St. Louis investigators are questioning Missouri lawmakers as part of an ongoing criminal probe into Gov. Eric Greitens (R).
In a Wednesday visit to the Capitol, two investigators working with the office of St. Louis Circuit Attorney Kim Gardner interviewed a number of lawmakers from both parties about Greitens’ conduct, the Kansas City Star reported Wednesday.
The questions they’re asking suggest that Gardner’s investigation has expanded beyond allegations that Greitens blackmailed and once slapped a woman with whom he carried out an extramarital affair, to look at Greitens’ campaign finance practices.
State Rep. Nate Walker, a Republican and an early supporter of the governor who has since called for him to step down, told the Star that the inquiries covered issues including “dark money and different things like that.”
In a Thursday phone call with TPM, Walker declined to expand further on the questions he received from investigators but said he had the impression from the sit-down in his office that this was a “pretty major investigation.”
Walker reiterated his belief that the various scandals engulfing Greitens had become a “major distraction” and that the governor needs to step down.
Greitens has admitted to the affair but denied allegations that he took a nude photograph of the woman and threatened to release it if she went public.
Greitens ran on a platform of government transparency, but has come under fire during his first year in office for relying heavily on contributions from nonprofits that engage in political activity without disclosing their donors.
Gardner’s office confirmed to the Star that Jack Foley and William Tisaby — a pair of private investigators with FBI experience — conducted the interviews with lawmakers.
Democratic Sen. Maria Chappelle-Nadal said during a Wednesday Senate debate that Foley and Tisaby had tried to contact her, according to the Star. Reached for comment, a spokeswoman told TPM Chappelle-Nadal has not yet met with the investigators and had no further information on what they were looking for.
Other signals have emerged suggesting that Gardner’s inquiry may be escalating. A lawyer for the woman’s husband, Al Watkins, told reporters last week that the circuit attorney’s office has convened a grand jury.
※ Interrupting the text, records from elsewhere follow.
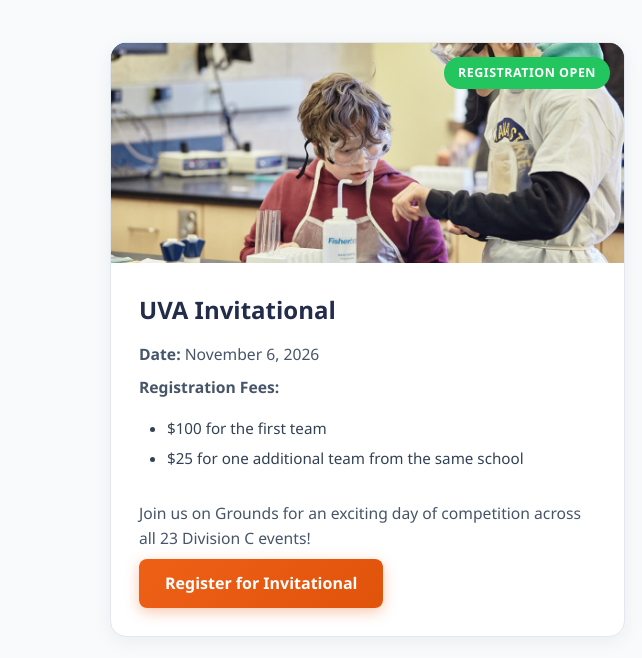
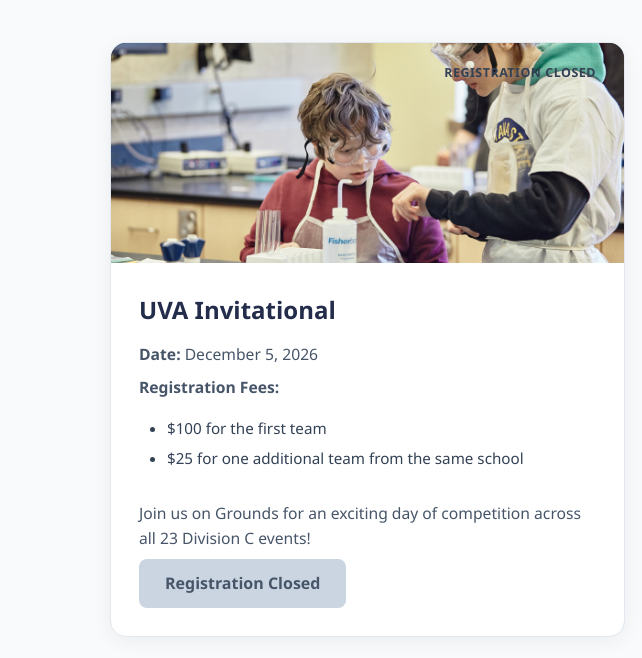
Before and after one commit to katherinek07/uvascioly, a plain HTML site: page events.html in a window 1280 px wide. Shown: the part 198-856 px from the top of the page, 0-642 px from the left. Drawn offline with Linux system fonts and the light colour scheme.

Commit message:
Update events.html

```diff
--- a/events.html
+++ b/events.html
@@ -30,18 +30,18 @@
                 <div class="event-card">
                     <div class="event-image-container">
                         <img src="invitational-photo.jpg" alt="UVA Invitational" class="event-image" onerror="this.src='invitational.jpg'">
-                        <span class="badge open">Registration Open</span>
+                        <span class="badge closed">Registration Closed</span>
                     </div>
                     <div class="event-details">
                         <h3>UVA Invitational</h3>
-                        <p class="event-date"><strong>Date:</strong> November 6, 2026</p>
+                        <p class="event-date"><strong>Date:</strong> December 5, 2026</p>
                         <p><strong>Registration Fees:</strong></p>
                         <ul>
                             <li>$100 for the first team</li>
                             <li>$25 for one additional team from the same school</li>
                         </ul>
                         <p class="event-desc">Join us on Grounds for an exciting day of competition across all 23 Division C events!</p>
-                        <a href="https://docs.google.com/forms/d/e/1FAIpQLSdslVRjUYUEUvNTNVORiq2eL3m4UazaZi94NVOx5R-iYCoxPw/viewform?usp=header" target="_blank" class="cta-button">Register for Invitational</a>
+                        <div class="cta-button closed-btn" style="background: #cbd5e1; color: #475569; cursor: not-allowed; box-shadow: none;">Registration Closed</div>
                     </div>
                 </div>
 
```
Watkins said his client was served with a subpoena to provide testimony.
Greitens and his attorney, Jim Bennett, have said they have received no contact from law enforcement officials.
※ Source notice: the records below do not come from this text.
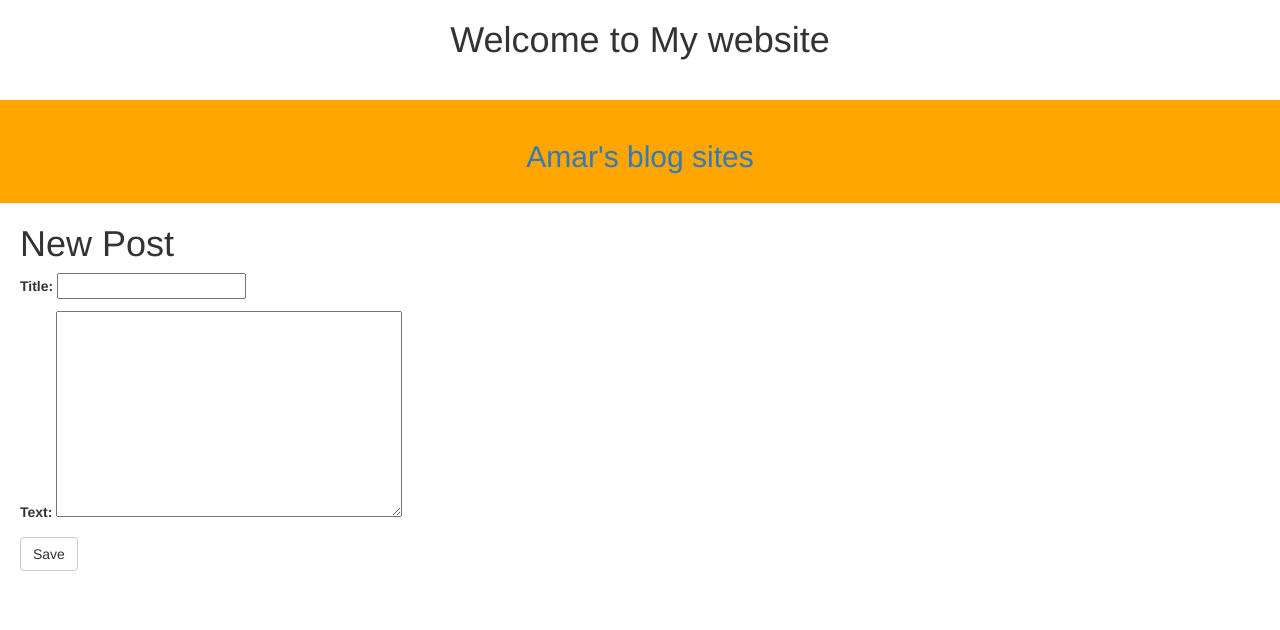
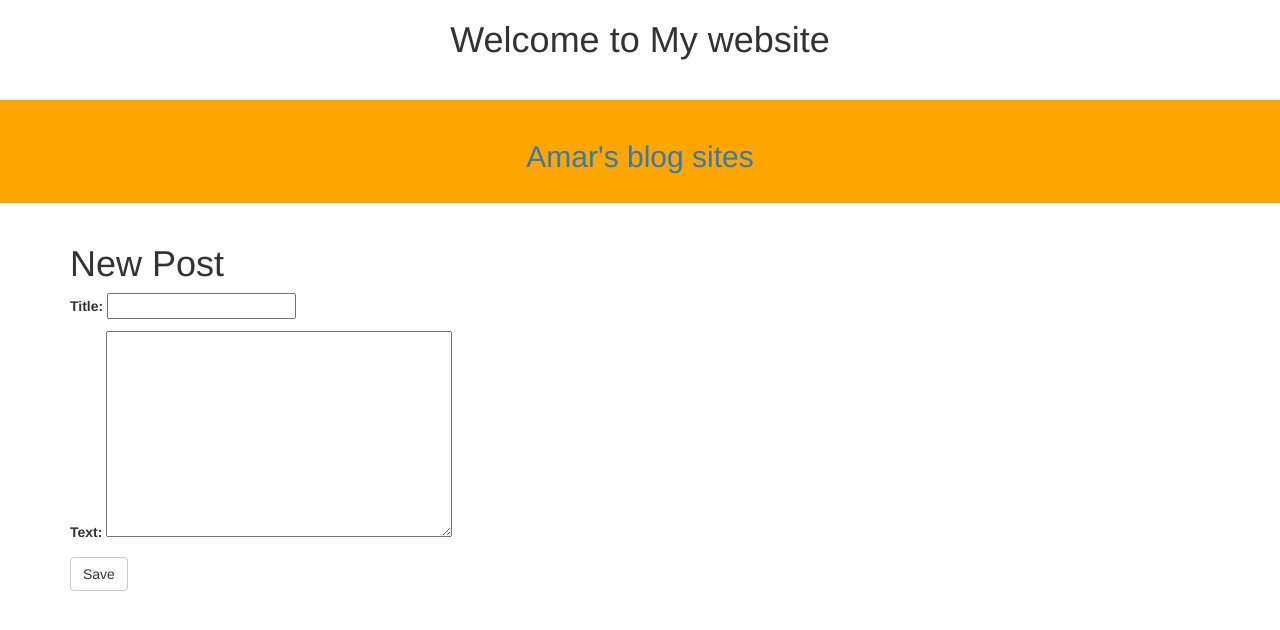
Before and after one commit to Amarmandal/new-blog, a Django app: page /post/new/ in a window 1280 px wide. Shown: the top 630 px of the page. Run offline with Django 3.2, Linux system fonts and the light colour scheme; some libraries are stand-ins or nearby versions.

Commit message:
layout changed

```diff
--- a/music/static/css/blog.css
+++ b/music/static/css/blog.css
@@ -1,7 +1,4 @@
-.post {
-    padding-left: 20px;
-    padding-right: 20px;
-}
+
 
 .date {
     color:green;
--- a/music/templates/music/base.html
+++ b/music/templates/music/base.html
@@ -25,7 +25,7 @@
     {% endif %}
     <a href="{% url 'index' %}"><h2>Amar's blog sites</h2></a>
 </div>
-<div class="post">
+<div class="container">
     {% block content %}
     {% endblock %}
 </div>
--- a/music/templates/music/post_detail.html
+++ b/music/templates/music/post_detail.html
@@ -6,7 +6,9 @@
 </div>
 <h1>{{ post.title }}</h1>
 <div class="text">
-    <p>{{ post.text|linebreaksbr }}</p>
+    <blockquote class="blockquote"><p>{{ post.text|linebreaksbr }}</p>
+    <footer class="blockquote-footer">Amar Mandal</footer>
+    </blockquote>
 </div>
 {% if user.is_authenticated %}
 <a class="btn btn-default" href="{% url 'post_edit' pk=post.pk %}"><span class="glyphicon glyphicon-pencil"></span></a
```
Bennett told the Star Wednesday that they believe “any fair investigation will result in a conclusion that Gov. Greitens has committed no wrongdoing.”